metaCAMPUS, Experience API & Assessment Based Learning via Standards of Competency

Bellevue, WA  – 2/3/2014

To all you football fans, Go Hawks! Now on to things that are more important…

When we came into 2014, online education seemed to be on a precipice. MOOCs seemed to have some momentum.

Coursera had just announced a global expansion of its curriculum providers. Some basic business models  evolved. Coursera began to make revenue from its “verified certificates” and grew to over $1 million in annual sales. The future seemed bright when the accrediting bodies seemed at a phase where they were coming to understand competency based education, assessment and continuous improvement (which are much needed core competency knowledge bases to be learned from the private and “for-profit” sector). What happened to all that noise? Are we further along, falling behind? The truth is, no one really knows how to measure education except by budgets or by profits. And so it goes…

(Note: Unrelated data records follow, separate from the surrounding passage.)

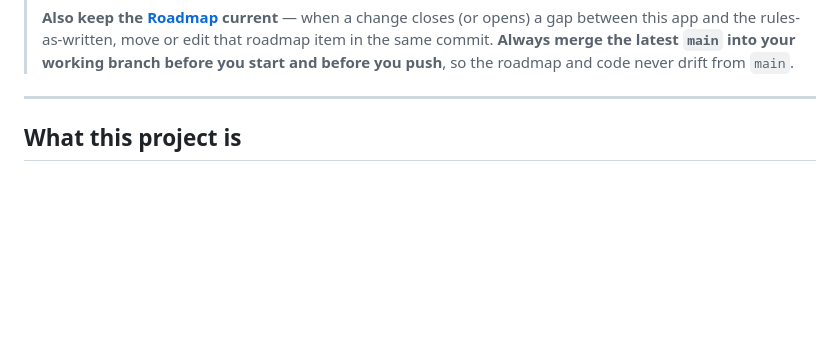
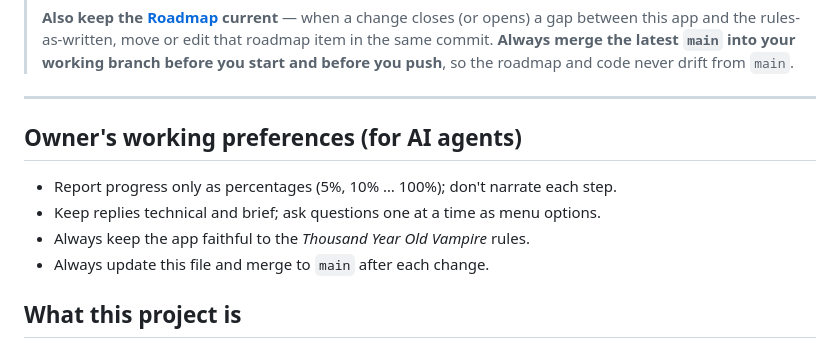
Before and after one commit to arti47/tyov, a Markdown page: CLAUDE.md, the part around the change. Rendered like a GitHub page; blank space fills up the shorter version.

Commit message:
CLAUDE.md: record owner's working preferences
Co-Authored-By: Claude Opus 5.5 <noreply@anthropic.com>
Claude-Session: https://claude.ai/code/session_01X3jY2xxJJWSzNjWstg6EEE

```diff
--- a/CLAUDE.md
+++ b/CLAUDE.md
@@ -16,6 +16,13 @@ Guidance for AI agents (and humans) working in this repository.
 > roadmap and code never drift from `main`.
 
 ---
+
+## Owner's working preferences (for AI agents)
+
+- Report progress only as percentages (5%, 10% … 100%); don't narrate each step.
+- Keep replies technical and brief; ask questions one at a time as menu options.
+- Always keep the app faithful to the *Thousand Year Old Vampire* rules.
+- Always update this file and merge to `main` after each change.
 
 ## What this project is
 
```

The tightening noose of venture capital began to have its sway on young MOOC companies in the transition to 2014. Other than “sequenced certificates” the year stayed mostly quiet for MITx, which followed after Coursera once it had showed verified certificates to be a viable business model; but probably the greatest shocker was: Sebastian Thrun announcing  the departure of Udacity from higher education.

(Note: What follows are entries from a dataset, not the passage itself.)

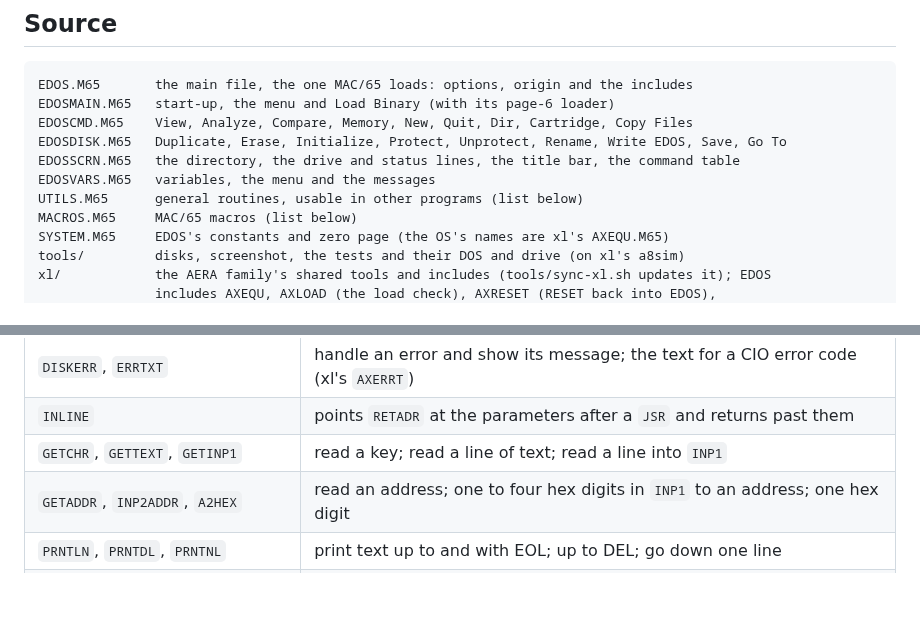
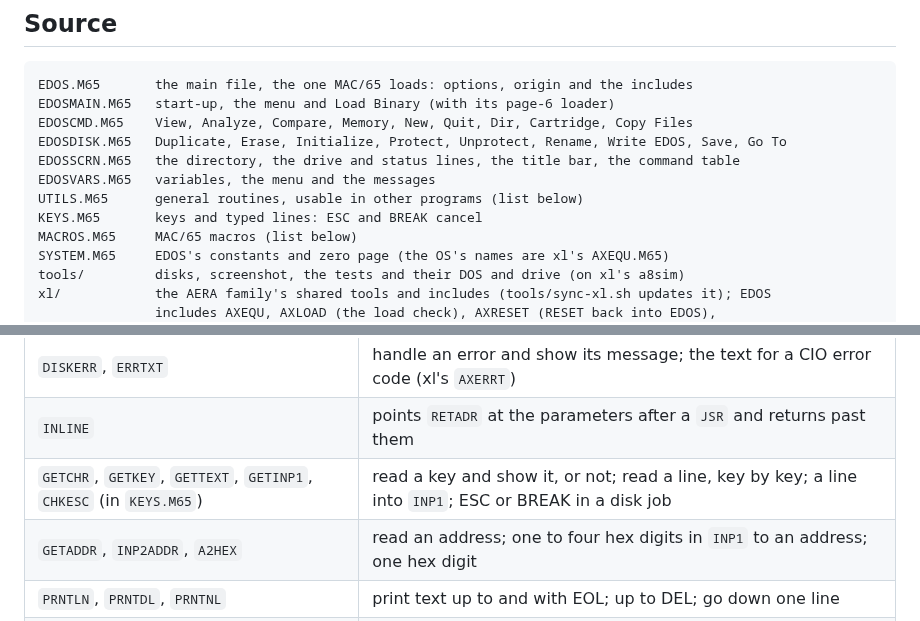
Before and after one commit to whomper/EDOS, a Markdown page: README.md, 2 parts joined by grey strips. Drawn GitHub-style; blank space fills up the shorter version.

```diff
--- a/README.md
+++ b/README.md
@@ -146,6 +151,7 @@ EDOSDISK.M65   Duplicate, Erase, Initialize, Protect, Unprotect, Rename, Write E
 EDOSSCRN.M65   the directory, the drive and status lines, the title bar, the command table
 EDOSVARS.M65   variables, the menu and the messages
 UTILS.M65      general routines, usable in other programs (list below)
+KEYS.M65       keys and typed lines: ESC and BREAK cancel
 MACROS.M65     MAC/65 macros (list below)
 SYSTEM.M65     EDOS's constants and zero page (the OS's names are xl's AXEQU.M65)
 tools/         disks, screenshot, the tests and their DOS and drive (on xl's a8sim)
@@ -178,7 +184,7 @@ read and write SpartaDOS, DOS 2 and MyDOS disk images.
 | `DOCIO`, `CLOSECHANNEL` | a CIO operation; close an IOCB |
 | `DISKERR`, `ERRTXT` | handle an error and show its message; the text for a CIO error code (xl's `AXERRT`) |
 | `INLINE` | points `RETADR` at the parameters after a `JSR` and returns past them |
-| `GETCHR`, `GETTEXT`, `GETINP1` | read a key; read a line of text; read a line into `INP1` |
+| `GETCHR`, `GETKEY`, `GETTEXT`, `GETINP1`, `CHKESC` (in `KEYS.M65`) | read a key and show it, or not; read a line, key by key; a line into `INP1`; ESC or BREAK in a disk job |
 | `GETADDR`, `INP2ADDR`, `A2HEX` | read an address; one to four hex digits in `INP1` to an address; one hex digit |
 | `PRNTLN`, `PRNTDL`, `PRNTNL` | print text up to and with EOL; up to DEL; go down one line |
 | `BIN2DEC` | `VALUE` to decimal text at A/Y: $FF → "255" |
```
Also changed, not shown: other parts of README.md (+8 -3 lines), release-notes/v3.5.md (added, +38 -0 lines), EDOS.png, 15 other files.
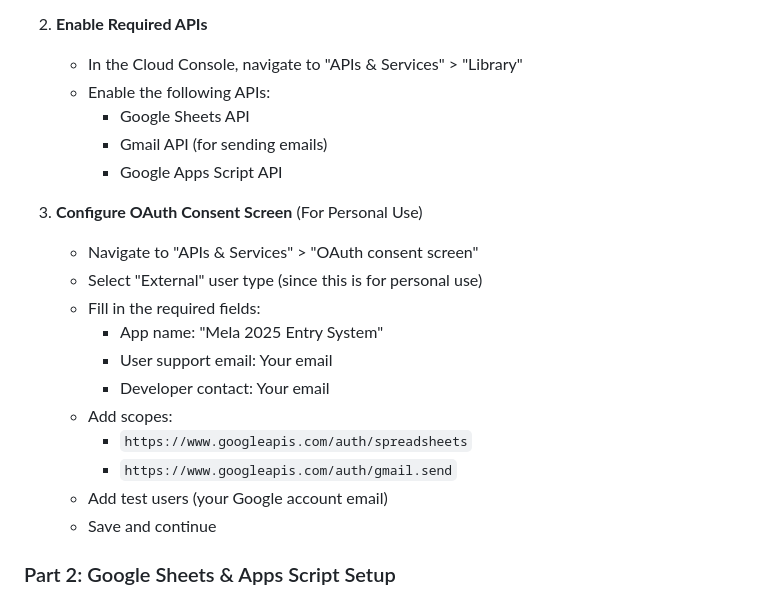
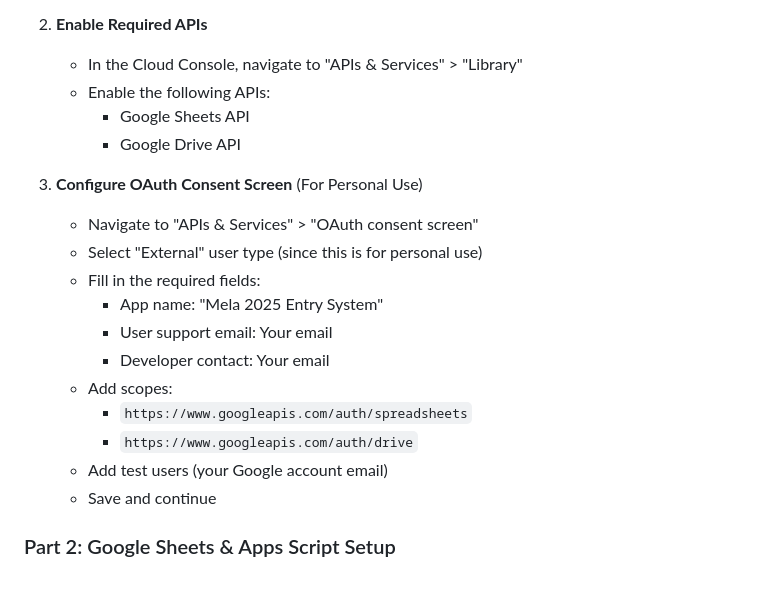
Before and after one commit to sameersegal/Mela2025, a Markdown page: README.md, the part around the change. Rendered like a GitHub page.

Commit message:
Update API requirements in README

```diff
--- a/README.md
+++ b/README.md
@@ -61,8 +61,7 @@ This step is required for deploying the Apps Script as a web app that can be acc
    - In the Cloud Console, navigate to "APIs & Services" > "Library"
    - Enable the following APIs:
      - Google Sheets API
-     - Gmail API (for sending emails)
-     - Google Apps Script API
+     - Google Drive API
 
 3. **Configure OAuth Consent Screen** (For Personal Use)
    - Navigate to "APIs & Services" > "OAuth consent screen"
@@ -73,7 +72,7 @@ This step is required for deploying the Apps Script as a web app that can be acc
      - Developer contact: Your email
    - Add scopes:
      - `https://www.googleapis.com/auth/spreadsheets`
-     - `https://www.googleapis.com/auth/gmail.send`
+     - `https://www.googleapis.com/auth/drive`
    - Add test users (your Google account email)
    - Save and continue
 
```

The “god father of online education” could it be that you are frustrated with the system?  Is corporate training and professional development truly the path to follow? Would you follow the way of your local community college CE & Extended Studies department? The battle there is even more difficult – you compete with budget from the academics… who eat up fat contracts from legacy ERP’s that aren’t compatible with the web, with no basis in embracing the web, being open and available for web services etc. So what of corporate and customized training departments? How are they supposed to compete, or are they a dying breed?

The truth is, online education is still missing one big piece. How to differentiate itself when it comes to quality against the brick-and-mortar institution. How does a public online education business create a culture of continuous improvement for itself and in the broader context of the  higher education academy? Does that mean you accept standards? IACEE Standardized Score Cards? Is an international body part of the solution?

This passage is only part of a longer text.